We know that doesn’t seem fair, but it’s not all bad news. Your business status also entitles you to more deductions than the average worker, which we’ll get into in a later chapter.
If you don’t pay the taxes you owe as a freelancer or don’t pay them by the April 15th deadline, you will also have to pay late fees and interest on your outstanding balance.
Since no one wants to pay extra tax costs, we’ll help you understand which taxes you need to worry about and why they apply to you and your business.
Before we jump into reporting, let’s first clarify what the government considers taxable income.
Income is everything you’ve made between January 1st and December 31st. Period. Whether you’ve made $60 or $60,000, you must report and pay taxes on this money.
You may be saying, “Wait, I thought you only had to pay taxes on payments of $600 or more.” Unfortunately, this is a common misconception. While your client only has to file a 1099 form if they pay you more than $600 for work throughout the year, you are responsible to claim any and all income on your tax return.
Bonuses, tips, gift cards, and even bartering are also considered income by the IRS. If you create a website for a mechanic in exchange for work on your car, for example, you will have to report the amount you would have charged them under normal circumstances.
Many freelancers have multiple businesses that provide their own stream of income, such as starting a podcast or offering different types of work.
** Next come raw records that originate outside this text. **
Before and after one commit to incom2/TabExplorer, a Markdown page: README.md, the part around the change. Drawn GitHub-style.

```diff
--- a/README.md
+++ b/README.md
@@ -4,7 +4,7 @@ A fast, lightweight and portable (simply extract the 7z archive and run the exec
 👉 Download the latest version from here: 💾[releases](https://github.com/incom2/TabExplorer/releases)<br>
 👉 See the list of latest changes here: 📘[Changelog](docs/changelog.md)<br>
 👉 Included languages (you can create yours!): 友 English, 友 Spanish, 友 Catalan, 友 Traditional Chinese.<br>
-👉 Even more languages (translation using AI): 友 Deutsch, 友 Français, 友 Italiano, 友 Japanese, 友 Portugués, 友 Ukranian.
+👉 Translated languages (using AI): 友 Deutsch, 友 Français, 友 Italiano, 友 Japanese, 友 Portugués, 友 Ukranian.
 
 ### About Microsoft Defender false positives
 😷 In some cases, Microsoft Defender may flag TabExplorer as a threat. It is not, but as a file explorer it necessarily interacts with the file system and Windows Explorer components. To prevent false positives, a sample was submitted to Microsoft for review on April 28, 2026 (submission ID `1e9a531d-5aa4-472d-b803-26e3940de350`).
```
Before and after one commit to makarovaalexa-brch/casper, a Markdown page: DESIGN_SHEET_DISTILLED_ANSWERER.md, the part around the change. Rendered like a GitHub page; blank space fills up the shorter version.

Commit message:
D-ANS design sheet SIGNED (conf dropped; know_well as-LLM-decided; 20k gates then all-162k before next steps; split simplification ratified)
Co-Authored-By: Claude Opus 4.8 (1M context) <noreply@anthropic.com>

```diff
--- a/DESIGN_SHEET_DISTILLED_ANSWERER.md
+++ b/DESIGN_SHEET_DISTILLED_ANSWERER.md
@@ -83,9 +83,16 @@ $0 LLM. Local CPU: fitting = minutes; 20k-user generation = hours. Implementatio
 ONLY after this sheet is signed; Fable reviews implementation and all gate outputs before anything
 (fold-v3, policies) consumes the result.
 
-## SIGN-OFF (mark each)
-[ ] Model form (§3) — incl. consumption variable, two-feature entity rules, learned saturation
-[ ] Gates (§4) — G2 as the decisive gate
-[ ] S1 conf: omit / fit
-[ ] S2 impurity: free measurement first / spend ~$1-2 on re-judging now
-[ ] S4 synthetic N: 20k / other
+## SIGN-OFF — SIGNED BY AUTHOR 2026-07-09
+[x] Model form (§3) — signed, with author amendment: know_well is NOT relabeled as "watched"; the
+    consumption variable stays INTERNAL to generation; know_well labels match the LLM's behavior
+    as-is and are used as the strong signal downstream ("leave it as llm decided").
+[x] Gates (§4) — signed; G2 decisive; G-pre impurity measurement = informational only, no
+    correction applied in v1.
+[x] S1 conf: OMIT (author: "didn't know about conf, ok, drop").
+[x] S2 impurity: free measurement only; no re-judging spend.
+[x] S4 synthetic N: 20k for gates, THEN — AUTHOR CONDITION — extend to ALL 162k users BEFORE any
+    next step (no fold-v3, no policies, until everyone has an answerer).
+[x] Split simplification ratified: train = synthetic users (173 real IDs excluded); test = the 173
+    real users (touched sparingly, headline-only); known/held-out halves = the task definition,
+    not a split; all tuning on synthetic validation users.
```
If you have multiple registered businesses, you will need to file separate Schedule C forms (more on those later) for each business.
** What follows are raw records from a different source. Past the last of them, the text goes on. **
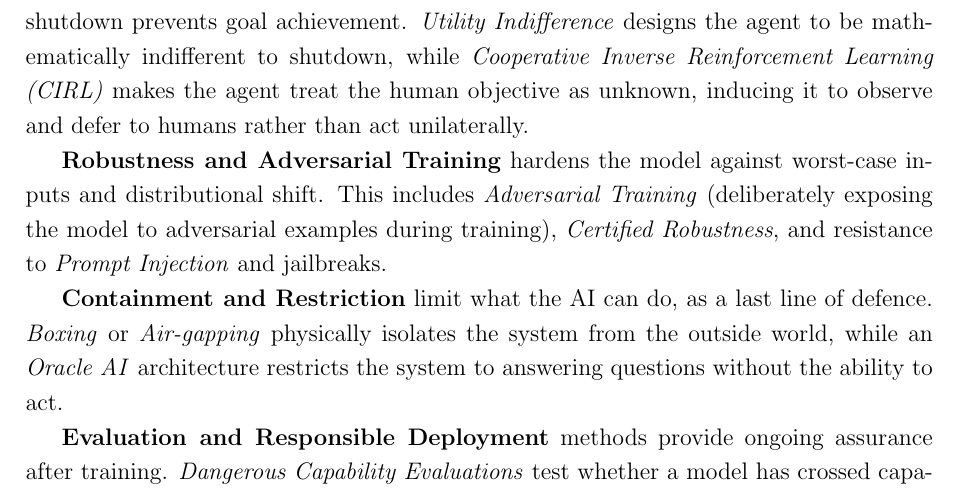
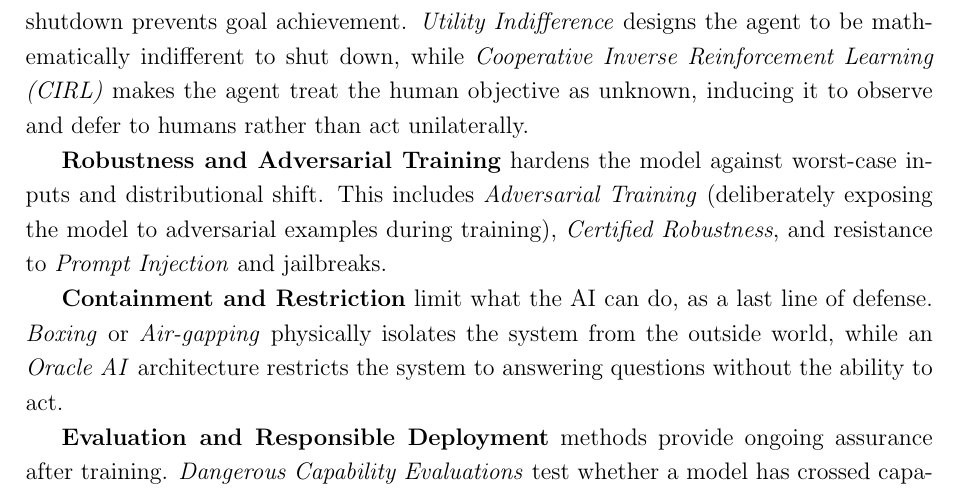
Before and after one commit to Yeshey/Dissertation-AI-safety, a LaTeX thesis (main.tex, which reads src/chapter2_literature_review.tex): part of page 18 of 30, cut so that both start at the same text. Compiled offline with pdfLaTeX.

Commit message:
a lot of errors can be catched now

```diff
--- a/src/chapter2_literature_review.tex
+++ b/src/chapter2_literature_review.tex
@@ -179,14 +179,14 @@ Asimov's Laws), while bottom-up methods learn values from human behavior, most p
 
 \textbf{Corrigibility} approaches ensure that an AI system remains correctable by humans. The \textit{Off-Switch Problem} notes that a rational agent will resist being turned off because shutdown prevents goal achievement.
 \textit{Utility Indifference} designs the agent to be mathematically
-indifferent to shutdown, while \textit{Cooperative Inverse Reinforcement
+indifferent to shut down, while \textit{Cooperative Inverse Reinforcement
 Learning (CIRL)} makes the agent treat the human objective as unknown,
 inducing it to observe and defer to humans rather than act unilaterally.
 
 \textbf{Robustness and Adversarial Training} hardens the model against
 worst-case inputs and distributional shift. This includes \textit{Adversarial Training} (deliberately exposing the model to adversarial examples during training), \textit{Certified Robustness}, and resistance to \textit{Prompt Injection} and jailbreaks.
 
-\textbf{Containment and Restriction} limit what the AI can do, as a last line of defence. \textit{Boxing} or \textit{Air-gapping} physically isolates the system from the outside world, while an \textit{Oracle AI} architecture restricts the system to answering questions without the ability to act.
+\textbf{Containment and Restriction} limit what the AI can do, as a last line of defense. \textit{Boxing} or \textit{Air-gapping} physically isolates the system from the outside world, while an \textit{Oracle AI} architecture restricts the system to answering questions without the ability to act.
 
 \textbf{Evaluation and Responsible Deployment} methods provide ongoing
 assurance after training. \textit{Dangerous Capability Evaluations} test
```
You will still file this income under your personal filing, but it will require a bit more paperwork.
As a freelancer, there are several types of tax you may have to pay on your income, including:
Every independent contractor has to pay self-employment and federal income taxes, but you may not have to pay the other types. We’ll help you understand each tax and how to determine if you’re responsible for them below.
As a business owner, you pay taxes for both yourself and your business. If you were an employee, these taxes would be paid by your boss, the company’s owner. Since you are now both of those things, the responsibility falls to you.
In 2021, the self-employment tax rate was 15.3%. This amount covers the social security and medicare taxes that every American worker and business is required to pay out of their earnings.
Typically, businesses take these taxes out of their employees’ paychecks for them. As a self-employed person, however, you will have to add this amount to the other taxes you pay.
In the U.S., the amount you make annually determines what percentage of your income you will have to pay in taxes. The less you make, the less you will have to pay. The more you make, the more you have to pay.
The IRS has created seven tax brackets (you can almost think of them as income levels), each with its own tax rate. These rates only apply to the chunks of income that fall within the range assigned to that bracket.
For example, let’s say you make $55,000 in taxable income and are a single filer. Using the chart below, we can see that you are subject to the rates for the first three brackets. You would pay:
In total, your federal income tax amount would be $7,849. You would then add this amount to the other taxes you owe.
Some states also charge their own income taxes. The amount you owe and how you have to file and pay these taxes is determined by the state, so check for your state’s requirements.
Some, but very few, cities, countries, school districts, or other municipalities charge their own income taxes. Check your local government resources for these taxes.
While you are likely used to paying sales tax, you may not be familiar with charging it. States determine their own rates and rules for what qualifies as a taxable sale. Some states don’t even have a sales tax.
If you are offering a service, such as graphic design, car washing, or grant writing, you typically don’t need to charge or pay sales tax on these items.
If you are selling a product, such as a t-shirt or artwork, you will need to charge your customers sales tax or pay it on your own. You may also need to charge sales tax for any software you sell, though taxes on digital products can be tricky.
We recommend checking your state’s requirements or speaking with a certified tax expert to make sure you meet all of your tax responsibilities.